    3. Elizabeth Amrien says:

      I ponder this too. The philosopher Kierkegaard marveled that an omnipotent God made beings free of his very omnipotence. We are capable of acting outside God’s omnipotence. There are passages in the NT that hint at this, where Jesus’ ability to perform miracles is hindered by the unbelief of people in this or that town. I wonder if God only devises the plan for salvation (through the Jews) at this time.

      One thing that comforts me very much about the Noah story is the concept of the remnant. This helps me not to worry about what is happening with the Church … there will always be those who do find favor with God, and there will always be a remnant through which God can accomplish His plan and purpose %

    4. Beth Smith says:

      I had the same question! I second Michele’s reply, John Piper gave an answer that really helped me make sense of it:

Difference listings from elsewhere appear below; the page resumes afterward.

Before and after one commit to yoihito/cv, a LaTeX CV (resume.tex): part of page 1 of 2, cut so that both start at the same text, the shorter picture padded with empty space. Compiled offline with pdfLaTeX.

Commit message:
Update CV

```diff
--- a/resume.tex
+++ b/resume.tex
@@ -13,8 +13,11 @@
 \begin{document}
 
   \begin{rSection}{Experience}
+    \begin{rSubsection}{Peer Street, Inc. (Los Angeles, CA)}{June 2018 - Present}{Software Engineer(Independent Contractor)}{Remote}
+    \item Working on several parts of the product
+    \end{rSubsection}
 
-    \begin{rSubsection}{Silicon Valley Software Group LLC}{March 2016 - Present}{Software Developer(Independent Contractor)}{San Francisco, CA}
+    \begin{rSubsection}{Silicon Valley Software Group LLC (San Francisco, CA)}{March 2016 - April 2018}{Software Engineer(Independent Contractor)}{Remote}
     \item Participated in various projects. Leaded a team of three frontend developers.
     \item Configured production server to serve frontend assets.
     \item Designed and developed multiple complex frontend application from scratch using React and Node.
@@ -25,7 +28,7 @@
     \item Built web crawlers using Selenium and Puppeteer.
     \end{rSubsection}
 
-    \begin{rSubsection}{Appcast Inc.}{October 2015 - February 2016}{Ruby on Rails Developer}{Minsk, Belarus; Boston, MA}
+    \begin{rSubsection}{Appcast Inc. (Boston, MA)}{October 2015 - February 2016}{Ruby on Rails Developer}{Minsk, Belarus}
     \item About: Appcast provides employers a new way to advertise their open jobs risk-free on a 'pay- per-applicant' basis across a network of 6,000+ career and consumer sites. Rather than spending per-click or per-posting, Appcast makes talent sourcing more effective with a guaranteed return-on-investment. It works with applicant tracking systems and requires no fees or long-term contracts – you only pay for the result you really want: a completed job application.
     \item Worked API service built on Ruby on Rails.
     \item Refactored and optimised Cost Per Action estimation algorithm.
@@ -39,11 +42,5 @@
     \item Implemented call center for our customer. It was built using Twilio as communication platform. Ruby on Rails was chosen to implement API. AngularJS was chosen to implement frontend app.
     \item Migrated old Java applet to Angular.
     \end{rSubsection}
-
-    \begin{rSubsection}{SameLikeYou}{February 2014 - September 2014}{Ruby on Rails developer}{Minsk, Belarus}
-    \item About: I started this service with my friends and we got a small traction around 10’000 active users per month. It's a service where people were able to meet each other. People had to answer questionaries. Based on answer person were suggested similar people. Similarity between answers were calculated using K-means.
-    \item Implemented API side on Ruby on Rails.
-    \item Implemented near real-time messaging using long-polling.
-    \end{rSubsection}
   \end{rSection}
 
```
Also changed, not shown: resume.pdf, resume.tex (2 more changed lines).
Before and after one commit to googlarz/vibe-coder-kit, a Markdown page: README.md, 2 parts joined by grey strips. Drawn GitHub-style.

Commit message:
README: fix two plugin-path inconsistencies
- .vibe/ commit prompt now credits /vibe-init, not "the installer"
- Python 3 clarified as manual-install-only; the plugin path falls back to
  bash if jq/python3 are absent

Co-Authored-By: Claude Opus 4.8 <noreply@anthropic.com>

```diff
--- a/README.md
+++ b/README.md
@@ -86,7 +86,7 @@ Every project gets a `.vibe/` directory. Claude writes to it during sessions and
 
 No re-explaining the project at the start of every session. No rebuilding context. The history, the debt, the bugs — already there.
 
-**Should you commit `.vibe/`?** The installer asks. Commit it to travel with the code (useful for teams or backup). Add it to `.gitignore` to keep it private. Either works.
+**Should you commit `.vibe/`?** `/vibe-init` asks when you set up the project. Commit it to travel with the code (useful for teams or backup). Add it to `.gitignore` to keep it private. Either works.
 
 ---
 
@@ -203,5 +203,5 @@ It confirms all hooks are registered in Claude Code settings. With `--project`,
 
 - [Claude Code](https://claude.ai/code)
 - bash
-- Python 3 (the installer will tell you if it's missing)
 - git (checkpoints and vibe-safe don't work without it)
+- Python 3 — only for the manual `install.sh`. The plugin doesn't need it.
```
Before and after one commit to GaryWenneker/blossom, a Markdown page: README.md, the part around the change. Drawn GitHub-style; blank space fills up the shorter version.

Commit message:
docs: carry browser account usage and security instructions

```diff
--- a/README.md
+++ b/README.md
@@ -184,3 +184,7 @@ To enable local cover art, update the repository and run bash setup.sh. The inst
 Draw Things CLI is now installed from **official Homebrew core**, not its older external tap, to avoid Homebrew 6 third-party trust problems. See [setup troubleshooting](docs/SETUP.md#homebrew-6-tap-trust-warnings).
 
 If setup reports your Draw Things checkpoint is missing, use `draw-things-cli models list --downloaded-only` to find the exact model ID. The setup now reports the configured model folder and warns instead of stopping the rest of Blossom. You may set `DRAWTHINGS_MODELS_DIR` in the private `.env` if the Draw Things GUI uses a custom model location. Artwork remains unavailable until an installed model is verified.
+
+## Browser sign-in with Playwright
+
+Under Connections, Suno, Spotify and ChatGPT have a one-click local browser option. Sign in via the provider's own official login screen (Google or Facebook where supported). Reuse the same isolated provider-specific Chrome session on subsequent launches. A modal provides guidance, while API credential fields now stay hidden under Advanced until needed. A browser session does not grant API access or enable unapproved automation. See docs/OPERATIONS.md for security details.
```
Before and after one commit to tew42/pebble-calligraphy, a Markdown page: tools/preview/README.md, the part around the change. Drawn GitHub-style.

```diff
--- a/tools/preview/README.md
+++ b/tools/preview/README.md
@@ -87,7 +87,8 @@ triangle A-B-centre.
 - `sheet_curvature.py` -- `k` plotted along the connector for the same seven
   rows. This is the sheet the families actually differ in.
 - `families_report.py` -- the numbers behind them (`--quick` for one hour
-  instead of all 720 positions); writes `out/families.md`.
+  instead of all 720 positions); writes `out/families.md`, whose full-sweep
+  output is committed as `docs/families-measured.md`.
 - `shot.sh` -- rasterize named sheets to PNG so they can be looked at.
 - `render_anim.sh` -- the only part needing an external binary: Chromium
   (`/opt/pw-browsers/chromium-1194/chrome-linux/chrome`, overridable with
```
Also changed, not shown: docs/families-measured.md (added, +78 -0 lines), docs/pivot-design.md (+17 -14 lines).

      Or if that link doesn’t work, you can go to and search Genesis 6 and it should be the first link to come up.

      I hope this blesses you as much as it has blessed me in understanding this verse! ❤️

    5. Maria Perez says:

      It hurts me to think that humanity broke God’s heart. But it shows me that we are so much like Him, made in His image. We love our children and would do anything for them and we expect them to love us in return and behave a certain way.
      That God regretted making mankind and yet sent Christ, His only begotten Son, to bring us back to Him shows how merciful and loving He is, a beautiful Father ♥️
      His correction is always for our own benefit ♥️

    6. Kathleen King says:

      Thank you for posting this question… I have been chewing on this one for several days. Is it discussed in a podcast anywhere?

    7. Daniela Morgado says:

      Because God is Love, but he has deeply hurt. He was speaking through his pain. Just like a parent may say something similar faced with a son’s act of disobedience.

  5. Nicole says:

    I like the reminder that we don’t need proof from other people’s stories and life moments that God will be good and trustworthy. We just KNOW.
    I feel when you are at that place in your life of just knowing that He will come through and always being able to trust Him and be confident in your life, through Him, you’ve arrived. You’ve arrived at a beautiful place in your life with your Father, knowing that He will always be there and nothing bad will happen.

  6. Tracie Nall says:

    I was struck this morning by the restraint of our God and the unwavering faithfulness to His promise not to again destroy the earth or its inhabitants…if the depravity of the world today and the evil in the hearts of people isn’t enough to evoke such a reaction as compared to the people of Noah’s day.
    I am also inspired by the story of Noah’s faithfulness and righteousness while living among a depraved society. How important my walk and my witness are. I am reminded of the call by Jesus to be in the world but not of this world and to be yeast of the Bread of Life permeating those around me rather than being corrupted by the pervasive sin of this world.
    I also became keenly aware of the stark contrasts between the righteous and wicked, the clean and unclean, the rescued and the destroyed. You must choose one or the other, ends of the spectrum, you can’t ride the middle!

  7. Pam Williams says:

    Thank you Tiffany Messer. So well said. My lady 3 years has been a stripping away, tho very different from yours. It was painful, but so necessary. Love the comparison to being in the ark. Its ok for people not to understand how God is changing our lives. We only need to please Him and not people That is difficult for a people person like me to truly say and live out.

  8. Jennifer Anapol says:

    I love this call to walk with God. To spend time with him. It’s not just about reading his word, but also serving him, talking to him and obeying him. It’s knowing him as we know our intimate friends. As a person who loves connecting with others. I’m so thankful that God would want to connect with me. I’m also thankful that he sees the few righteous people, among the crowd of unrighteousness people. May I be like Noah in this generation.

Leave a Reply

Your email address will not be published. Required fields are marked *